Activity => What you return must match the records below character for character, except that no picture appears.
Segment Start: Information shown
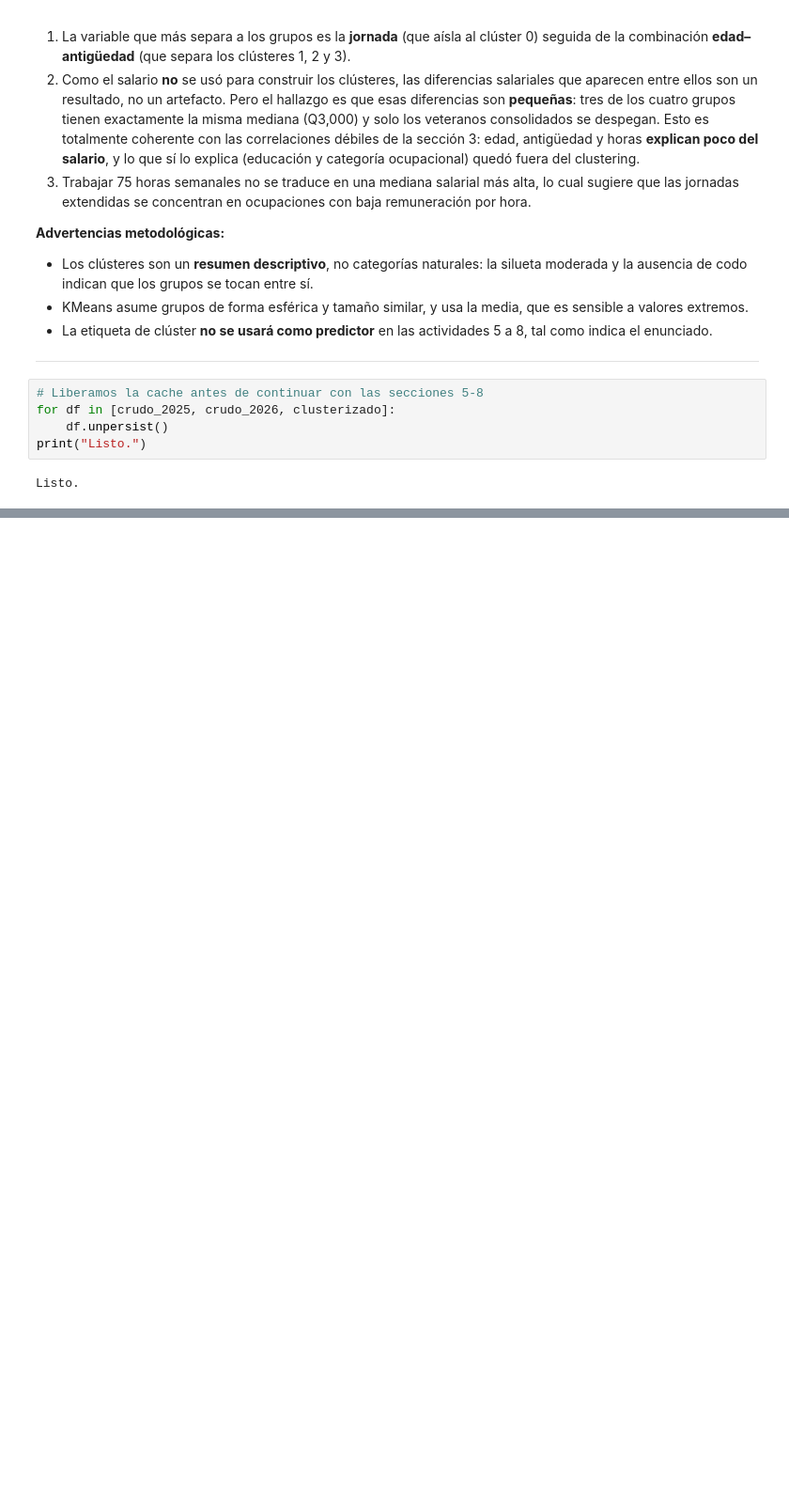
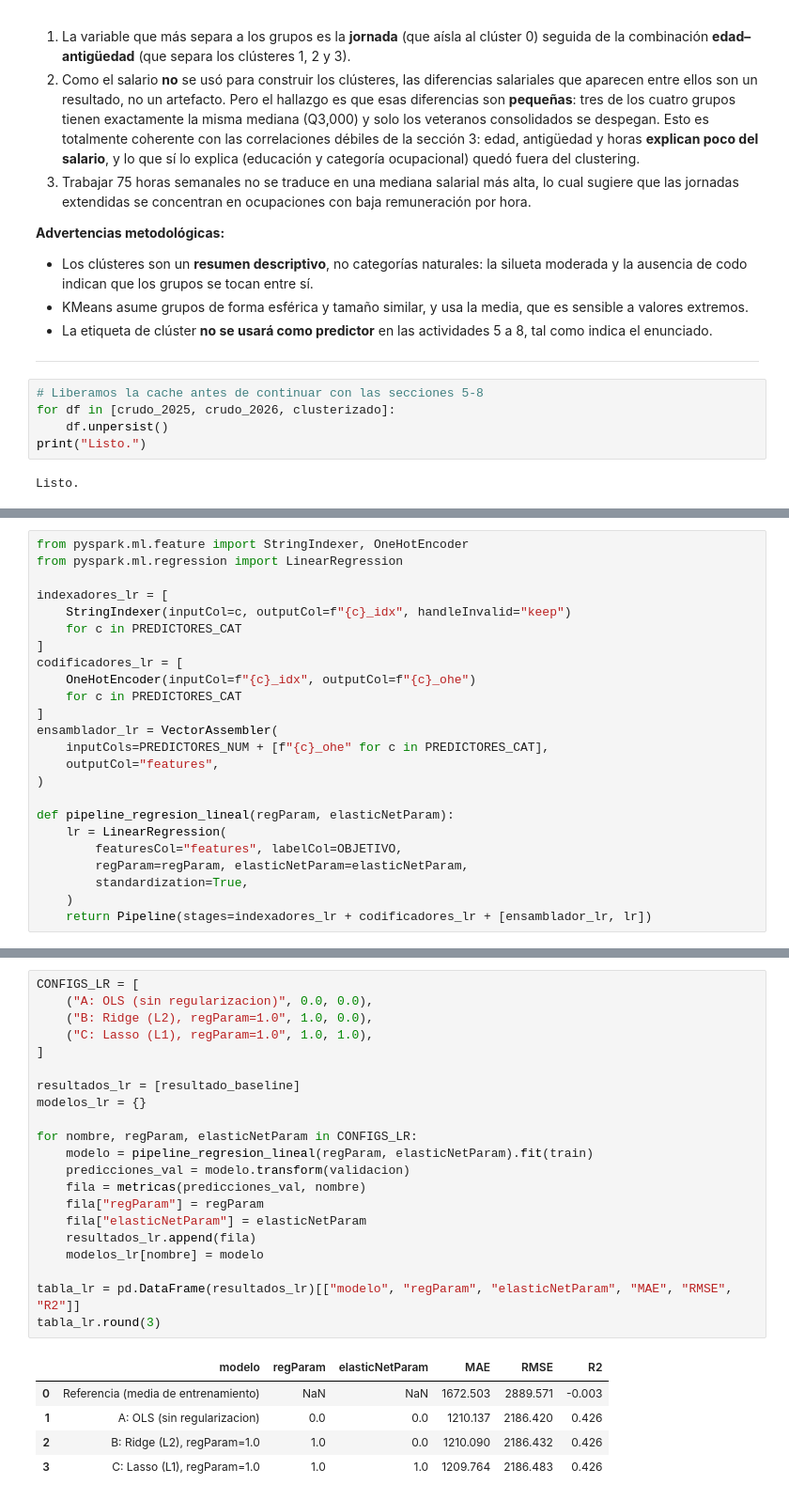
Before and after one commit to nicollegordillo/spark-mllib, a Jupyter notebook: notebooks/Lab7_ENEIC_spark.ipynb, the cells around one changed output, grey strips where cells are left out. Shown at 94% size. Drawn from its saved outputs; the diff is of its cells as text; blank space fills up the shorter version.

Commit message:
feat: add Pipeline of linear regression and random forest

```diff
--- a/notebooks/Lab7_ENEIC_spark.ipynb
+++ b/notebooks/Lab7_ENEIC_spark.ipynb
@@ -1309,0 +1406,24 @@ Listo.
+# %%
+from pyspark.ml.feature import StringIndexer, OneHotEncoder
+from pyspark.ml.regression import LinearRegression
+
+indexadores_lr = [
+    StringIndexer(inputCol=c, outputCol=f"{c}_idx", handleInvalid="keep")
+    for c in PREDICTORES_CAT
+]
+codificadores_lr = [
+    OneHotEncoder(inputCol=f"{c}_idx", outputCol=f"{c}_ohe")
+    for c in PREDICTORES_CAT
+]
+ensamblador_lr = VectorAssembler(
+    inputCols=PREDICTORES_NUM + [f"{c}_ohe" for c in PREDICTORES_CAT],
+    outputCol="features",
+)
+
+def pipeline_regresion_lineal(regParam, elasticNetParam):
+    lr = LinearRegression(
+        featuresCol="features", labelCol=OBJETIVO,
+        regParam=regParam, elasticNetParam=elasticNetParam,
+        standardization=True,
+    )
+    return Pipeline(stages=indexadores_lr + codificadores_lr + [ensamblador_lr, lr])
@@ -1309,0 +1443,27 @@ Listo.
+# %%
+CONFIGS_LR = [
+    ("A: OLS (sin regularizacion)", 0.0, 0.0),
+    ("B: Ridge (L2), regParam=1.0", 1.0, 0.0),
+    ("C: Lasso (L1), regParam=1.0", 1.0, 1.0),
+]
+
+resultados_lr = [resultado_baseline]
+modelos_lr = {}
+
+for nombre, regParam, elasticNetParam in CONFIGS_LR:
+    modelo = pipeline_regresion_lineal(regParam, elasticNetParam).fit(train)
+    predicciones_val = modelo.transform(validacion)
+    fila = metricas(predicciones_val, nombre)
+    fila["regParam"] = regParam
+    fila["elasticNetParam"] = elasticNetParam
+    resultados_lr.append(fila)
+    modelos_lr[nombre] = modelo
+
+tabla_lr = pd.DataFrame(resultados_lr)[["modelo", "regParam", "elasticNetParam", "MAE", "RMSE", "R2"]]
+tabla_lr.round(3)
+# %% [output]
+|  | modelo | regParam | elasticNetParam | MAE | RMSE | R2 |
+| 0 | Referencia (media de entrenamiento) | NaN | NaN | 1672.503 | 2889.571 | -0.003 |
+| 1 | A: OLS (sin regularizacion) | 0.0 | 0.0 | 1210.137 | 2186.420 | 0.426 |
+| 2 | B: Ridge (L2), regParam=1.0 | 1.0 | 0.0 | 1210.090 | 2186.432 | 0.426 |
+| 3 | C: Lasso (L1), regParam=1.0 | 1.0 | 1.0 | 1209.764 | 2186.483 | 0.426 |
```
Also changed, not shown: parts of 27 cells of this notebook.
Segment End: Information shown
Result below =>
Before and after one commit to nicollegordillo/spark-mllib, a Jupyter notebook: notebooks/Lab7_ENEIC_spark.ipynb, the cells around one changed output, grey strips where cells are left out. Shown at 94% size. Drawn from its saved outputs; the diff is of its cells as text; blank space fills up the shorter version.

Commit message:
feat: add Pipeline of linear regression and random forest

```diff
--- a/notebooks/Lab7_ENEIC_spark.ipynb
+++ b/notebooks/Lab7_ENEIC_spark.ipynb
@@ -1309,0 +1406,24 @@ Listo.
+# %%
+from pyspark.ml.feature import StringIndexer, OneHotEncoder
+from pyspark.ml.regression import LinearRegression
+
+indexadores_lr = [
+    StringIndexer(inputCol=c, outputCol=f"{c}_idx", handleInvalid="keep")
+    for c in PREDICTORES_CAT
+]
+codificadores_lr = [
+    OneHotEncoder(inputCol=f"{c}_idx", outputCol=f"{c}_ohe")
+    for c in PREDICTORES_CAT
+]
+ensamblador_lr = VectorAssembler(
+    inputCols=PREDICTORES_NUM + [f"{c}_ohe" for c in PREDICTORES_CAT],
+    outputCol="features",
+)
+
+def pipeline_regresion_lineal(regParam, elasticNetParam):
+    lr = LinearRegression(
+        featuresCol="features", labelCol=OBJETIVO,
+        regParam=regParam, elasticNetParam=elasticNetParam,
+        standardization=True,
+    )
+    return Pipeline(stages=indexadores_lr + codificadores_lr + [ensamblador_lr, lr])
@@ -1309,0 +1443,27 @@ Listo.
+# %%
+CONFIGS_LR = [
+    ("A: OLS (sin regularizacion)", 0.0, 0.0),
+    ("B: Ridge (L2), regParam=1.0", 1.0, 0.0),
+    ("C: Lasso (L1), regParam=1.0", 1.0, 1.0),
+]
+
+resultados_lr = [resultado_baseline]
+modelos_lr = {}
+
+for nombre, regParam, elasticNetParam in CONFIGS_LR:
+    modelo = pipeline_regresion_lineal(regParam, elasticNetParam).fit(train)
+    predicciones_val = modelo.transform(validacion)
+    fila = metricas(predicciones_val, nombre)
+    fila["regParam"] = regParam
+    fila["elasticNetParam"] = elasticNetParam
+    resultados_lr.append(fila)
+    modelos_lr[nombre] = modelo
+
+tabla_lr = pd.DataFrame(resultados_lr)[["modelo", "regParam", "elasticNetParam", "MAE", "RMSE", "R2"]]
+tabla_lr.round(3)
+# %% [output]
+|  | modelo | regParam | elasticNetParam | MAE | RMSE | R2 |
+| 0 | Referencia (media de entrenamiento) | NaN | NaN | 1672.503 | 2889.571 | -0.003 |
+| 1 | A: OLS (sin regularizacion) | 0.0 | 0.0 | 1210.137 | 2186.420 | 0.426 |
+| 2 | B: Ridge (L2), regParam=1.0 | 1.0 | 0.0 | 1210.090 | 2186.432 | 0.426 |
+| 3 | C: Lasso (L1), regParam=1.0 | 1.0 | 1.0 | 1209.764 | 2186.483 | 0.426 |
```
Also changed, not shown: parts of 27 cells of this notebook.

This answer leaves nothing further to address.